Last Friday, The USDA approved Simplot’s 2nd generation GE potato. There are six varieties, all called “Innate.”
USDA Press Release: J.R. Simplot Late Blight Resistant, Low Acrylamide Potential, Reduced Black Spot Bruising, Lowered Reducing Sugar GE Potato, 28 August 2015 (Second generation)
US Federal Register: J.R. Simplot Co.; Determination of Nonregulated Status of Potato Genetically Engineered for Low Acrylamide Potential and Reduced Black Spot Bruise, 10 November 2014 (First generation)
The FDA said the 1st generation was safe to eat. They haven’t weighed in on the 2nd generation, nor has the EPA. Here’s what FDA said about 1st generation:
Today, the U.S. Food and Drug Administration completed its evaluation for two varieties of apples genetically engineered by Okanagan Specialty Fruits, Inc., and for six varieties of potatoes genetically engineered by J. R. Simplot Company and concluded that these foods are as safe and nutritious as their conventional counterparts.
Simplot, of Boise, Idaho, submitted to the FDA a summary of their safety and nutritional assessments.

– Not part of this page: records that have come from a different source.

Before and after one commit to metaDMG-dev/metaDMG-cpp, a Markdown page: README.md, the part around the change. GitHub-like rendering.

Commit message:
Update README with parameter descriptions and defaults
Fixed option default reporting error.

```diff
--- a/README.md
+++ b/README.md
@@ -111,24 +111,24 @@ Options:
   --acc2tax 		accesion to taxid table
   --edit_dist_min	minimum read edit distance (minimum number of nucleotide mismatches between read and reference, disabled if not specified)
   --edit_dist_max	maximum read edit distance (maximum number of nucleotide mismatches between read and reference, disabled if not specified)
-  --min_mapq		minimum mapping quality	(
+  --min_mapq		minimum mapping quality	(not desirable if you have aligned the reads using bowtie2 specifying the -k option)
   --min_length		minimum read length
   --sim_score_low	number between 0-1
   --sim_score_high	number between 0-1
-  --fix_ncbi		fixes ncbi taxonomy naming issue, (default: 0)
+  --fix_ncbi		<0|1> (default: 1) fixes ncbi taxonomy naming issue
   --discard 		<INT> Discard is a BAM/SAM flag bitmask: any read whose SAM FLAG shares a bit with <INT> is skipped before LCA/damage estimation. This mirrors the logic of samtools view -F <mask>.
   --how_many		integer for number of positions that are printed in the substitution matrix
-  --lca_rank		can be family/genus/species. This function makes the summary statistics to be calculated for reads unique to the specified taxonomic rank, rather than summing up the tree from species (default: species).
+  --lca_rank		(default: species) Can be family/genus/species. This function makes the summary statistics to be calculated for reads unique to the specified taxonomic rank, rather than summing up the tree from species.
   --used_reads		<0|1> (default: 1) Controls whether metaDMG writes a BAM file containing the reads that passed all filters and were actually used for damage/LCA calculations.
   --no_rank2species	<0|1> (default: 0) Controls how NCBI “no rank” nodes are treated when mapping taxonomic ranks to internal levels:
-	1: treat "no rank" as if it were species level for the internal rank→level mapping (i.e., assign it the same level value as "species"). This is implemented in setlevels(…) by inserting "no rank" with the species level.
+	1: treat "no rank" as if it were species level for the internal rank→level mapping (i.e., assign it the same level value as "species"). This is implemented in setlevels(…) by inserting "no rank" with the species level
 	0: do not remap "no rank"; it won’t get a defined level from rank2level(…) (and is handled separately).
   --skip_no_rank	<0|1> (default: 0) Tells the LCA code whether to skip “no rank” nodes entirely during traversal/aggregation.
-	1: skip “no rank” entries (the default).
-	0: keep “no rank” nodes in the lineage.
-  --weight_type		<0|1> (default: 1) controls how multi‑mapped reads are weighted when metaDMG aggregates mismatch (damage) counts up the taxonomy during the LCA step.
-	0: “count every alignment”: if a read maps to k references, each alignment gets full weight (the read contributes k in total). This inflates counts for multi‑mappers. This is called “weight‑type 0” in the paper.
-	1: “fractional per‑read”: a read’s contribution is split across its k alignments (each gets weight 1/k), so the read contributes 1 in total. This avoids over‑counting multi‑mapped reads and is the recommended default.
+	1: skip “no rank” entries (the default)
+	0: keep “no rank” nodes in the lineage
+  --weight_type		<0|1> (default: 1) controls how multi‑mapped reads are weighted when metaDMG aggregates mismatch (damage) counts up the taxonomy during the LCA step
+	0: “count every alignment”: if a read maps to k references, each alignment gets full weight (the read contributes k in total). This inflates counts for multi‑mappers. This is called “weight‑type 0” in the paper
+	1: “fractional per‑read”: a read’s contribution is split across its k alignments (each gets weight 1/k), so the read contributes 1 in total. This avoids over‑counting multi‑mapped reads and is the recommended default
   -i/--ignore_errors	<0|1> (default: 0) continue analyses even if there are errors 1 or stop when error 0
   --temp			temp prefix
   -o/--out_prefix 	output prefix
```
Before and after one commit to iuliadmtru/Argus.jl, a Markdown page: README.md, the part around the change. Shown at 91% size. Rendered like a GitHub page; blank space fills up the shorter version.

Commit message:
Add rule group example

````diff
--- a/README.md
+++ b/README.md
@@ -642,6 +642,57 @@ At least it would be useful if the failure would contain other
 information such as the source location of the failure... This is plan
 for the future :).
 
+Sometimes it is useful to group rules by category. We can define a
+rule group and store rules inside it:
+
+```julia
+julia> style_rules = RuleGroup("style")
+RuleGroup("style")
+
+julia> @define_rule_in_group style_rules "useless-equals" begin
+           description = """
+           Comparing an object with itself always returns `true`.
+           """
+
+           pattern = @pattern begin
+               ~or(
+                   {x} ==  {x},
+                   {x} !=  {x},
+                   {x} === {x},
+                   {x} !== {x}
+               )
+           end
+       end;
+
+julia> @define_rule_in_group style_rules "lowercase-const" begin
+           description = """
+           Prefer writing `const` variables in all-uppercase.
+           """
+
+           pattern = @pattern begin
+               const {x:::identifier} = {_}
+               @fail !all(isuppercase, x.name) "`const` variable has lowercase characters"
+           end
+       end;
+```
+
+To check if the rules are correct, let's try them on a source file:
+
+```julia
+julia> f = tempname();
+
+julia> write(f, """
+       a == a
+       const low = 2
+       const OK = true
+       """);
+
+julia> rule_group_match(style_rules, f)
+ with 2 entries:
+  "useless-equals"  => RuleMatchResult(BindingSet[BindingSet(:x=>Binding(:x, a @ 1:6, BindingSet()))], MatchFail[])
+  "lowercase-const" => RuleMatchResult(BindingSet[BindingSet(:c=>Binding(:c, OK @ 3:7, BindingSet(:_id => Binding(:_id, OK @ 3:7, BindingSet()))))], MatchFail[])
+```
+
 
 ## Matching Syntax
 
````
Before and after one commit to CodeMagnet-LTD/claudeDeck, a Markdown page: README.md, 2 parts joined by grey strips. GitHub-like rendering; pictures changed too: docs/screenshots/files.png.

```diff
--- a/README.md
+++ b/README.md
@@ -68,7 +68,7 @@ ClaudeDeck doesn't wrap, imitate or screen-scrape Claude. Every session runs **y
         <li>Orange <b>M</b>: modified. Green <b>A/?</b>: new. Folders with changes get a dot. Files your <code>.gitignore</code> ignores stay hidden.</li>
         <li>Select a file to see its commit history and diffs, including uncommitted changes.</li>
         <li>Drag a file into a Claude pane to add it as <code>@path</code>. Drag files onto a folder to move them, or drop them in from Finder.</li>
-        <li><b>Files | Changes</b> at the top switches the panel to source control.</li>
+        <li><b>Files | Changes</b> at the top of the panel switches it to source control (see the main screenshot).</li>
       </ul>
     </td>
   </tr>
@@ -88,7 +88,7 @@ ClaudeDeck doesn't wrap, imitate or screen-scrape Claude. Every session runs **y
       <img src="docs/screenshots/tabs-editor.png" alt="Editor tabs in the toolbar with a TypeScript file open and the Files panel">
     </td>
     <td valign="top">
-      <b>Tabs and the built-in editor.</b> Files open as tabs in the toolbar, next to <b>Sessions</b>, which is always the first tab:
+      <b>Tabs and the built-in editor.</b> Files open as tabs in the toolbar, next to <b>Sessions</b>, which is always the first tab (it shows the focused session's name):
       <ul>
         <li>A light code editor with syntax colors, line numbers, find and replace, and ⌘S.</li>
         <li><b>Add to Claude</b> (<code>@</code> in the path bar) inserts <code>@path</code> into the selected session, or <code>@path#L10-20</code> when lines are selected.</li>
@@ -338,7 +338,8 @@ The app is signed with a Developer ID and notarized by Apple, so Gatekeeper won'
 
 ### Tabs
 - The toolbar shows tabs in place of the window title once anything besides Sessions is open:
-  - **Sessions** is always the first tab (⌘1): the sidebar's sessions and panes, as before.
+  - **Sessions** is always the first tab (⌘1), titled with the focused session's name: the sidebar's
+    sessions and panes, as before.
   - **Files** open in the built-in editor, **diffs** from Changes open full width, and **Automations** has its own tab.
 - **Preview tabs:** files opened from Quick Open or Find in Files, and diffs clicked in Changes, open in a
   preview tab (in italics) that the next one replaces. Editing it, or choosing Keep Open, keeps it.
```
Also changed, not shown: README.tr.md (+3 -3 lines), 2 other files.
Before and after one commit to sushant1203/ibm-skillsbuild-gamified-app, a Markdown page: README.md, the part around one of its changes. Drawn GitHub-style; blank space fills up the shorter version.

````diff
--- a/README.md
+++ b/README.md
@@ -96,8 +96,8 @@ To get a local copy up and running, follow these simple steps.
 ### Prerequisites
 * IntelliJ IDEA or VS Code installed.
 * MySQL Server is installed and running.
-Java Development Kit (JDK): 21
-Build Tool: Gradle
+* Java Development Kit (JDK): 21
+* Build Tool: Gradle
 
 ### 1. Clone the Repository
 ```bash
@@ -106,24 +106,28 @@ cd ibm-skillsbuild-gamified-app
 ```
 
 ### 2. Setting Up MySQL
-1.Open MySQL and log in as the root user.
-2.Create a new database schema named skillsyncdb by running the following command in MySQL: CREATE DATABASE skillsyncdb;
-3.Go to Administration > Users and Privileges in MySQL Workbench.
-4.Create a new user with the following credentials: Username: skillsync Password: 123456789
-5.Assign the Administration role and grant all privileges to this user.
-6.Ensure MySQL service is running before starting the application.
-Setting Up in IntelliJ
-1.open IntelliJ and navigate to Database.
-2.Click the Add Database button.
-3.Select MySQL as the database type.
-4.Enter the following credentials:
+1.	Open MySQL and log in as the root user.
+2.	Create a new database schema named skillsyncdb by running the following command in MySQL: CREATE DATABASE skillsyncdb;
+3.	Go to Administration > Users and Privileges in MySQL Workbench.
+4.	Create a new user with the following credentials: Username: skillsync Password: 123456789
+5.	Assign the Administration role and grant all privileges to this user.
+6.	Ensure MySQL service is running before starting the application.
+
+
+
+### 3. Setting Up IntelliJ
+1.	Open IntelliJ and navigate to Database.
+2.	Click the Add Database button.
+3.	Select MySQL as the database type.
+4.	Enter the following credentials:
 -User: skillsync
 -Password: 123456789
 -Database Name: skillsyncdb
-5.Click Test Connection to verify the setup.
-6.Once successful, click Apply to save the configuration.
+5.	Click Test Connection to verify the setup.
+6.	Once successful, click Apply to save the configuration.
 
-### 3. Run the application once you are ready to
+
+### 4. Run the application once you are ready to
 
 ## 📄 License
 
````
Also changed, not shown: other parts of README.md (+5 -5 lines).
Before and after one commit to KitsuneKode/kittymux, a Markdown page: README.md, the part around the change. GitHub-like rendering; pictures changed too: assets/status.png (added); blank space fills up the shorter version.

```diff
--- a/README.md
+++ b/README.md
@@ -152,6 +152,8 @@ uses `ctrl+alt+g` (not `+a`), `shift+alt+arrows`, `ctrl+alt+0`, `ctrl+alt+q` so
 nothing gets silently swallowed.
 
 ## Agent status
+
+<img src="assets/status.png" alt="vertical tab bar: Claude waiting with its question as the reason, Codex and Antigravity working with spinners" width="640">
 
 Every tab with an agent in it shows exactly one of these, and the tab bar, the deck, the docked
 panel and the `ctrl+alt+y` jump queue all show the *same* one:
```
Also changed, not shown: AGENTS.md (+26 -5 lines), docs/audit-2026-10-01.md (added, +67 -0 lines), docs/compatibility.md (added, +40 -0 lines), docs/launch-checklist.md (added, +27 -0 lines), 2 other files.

It is a company’s continuing responsibility to ensure that food it markets is safe and otherwise in compliance with all applicable legal and regulatory requirements. In certain circumstances, characteristics of these varieties of apples and potatoes that differ from their conventional counterparts may require disclosure to the consumer.
The FDA did not conduct a safety assessment; the maker of the potato, Simplot, did. Simplot concluded it was safe.
Here’s what the Center For Food Safety said about these potatoes:
Poorly Tested Gene Silencing Technology to Enter Food Supply with Simplot Potato, Center for Food Safety, 7 November 2014
Analysis of RNAi by a panel of independent scientists requested by the Environmental Protection Agency concluded that there were many significant uncertainties about potential risks from this technology, and that current risk assessment procedures were not adequate. Despite such cautions USDA is rushing the technology forward.
Unlike earlier genetic engineering techniques that splice in segments of DNA, the new technique used in the Simplot potato and Monsanto’s low-lignin alfalfa is based on the manipulation of the plant’s RNA-based control mechanisms. RNA interference (RNAi) induces the plant to silence or dial back expression of the plant’s own genes, such as those responsible for natural processes like browning or lignin production. However, RNA manipulations may end up turning down, or off, genes other than those that were targeted because many genes contain similar, or even identical, stretches of DNA. Current testing requirements do not reliably detect such effects on other important crop genes.
These potatoes are also silenced for genes affecting sugar production and the amino acid asparagine. … The asparagine gene has also been shown in recent research to be important in plant defenses against pathogens. The Simplot potato was not adequately tested for a possible weakening of its ability to defend itself against disease. If this occurs in the field, it could lead to increased fungicide use, greater farmer expense, and possibly reduced productivity. The latter effect was seen in several tests of these potatoes.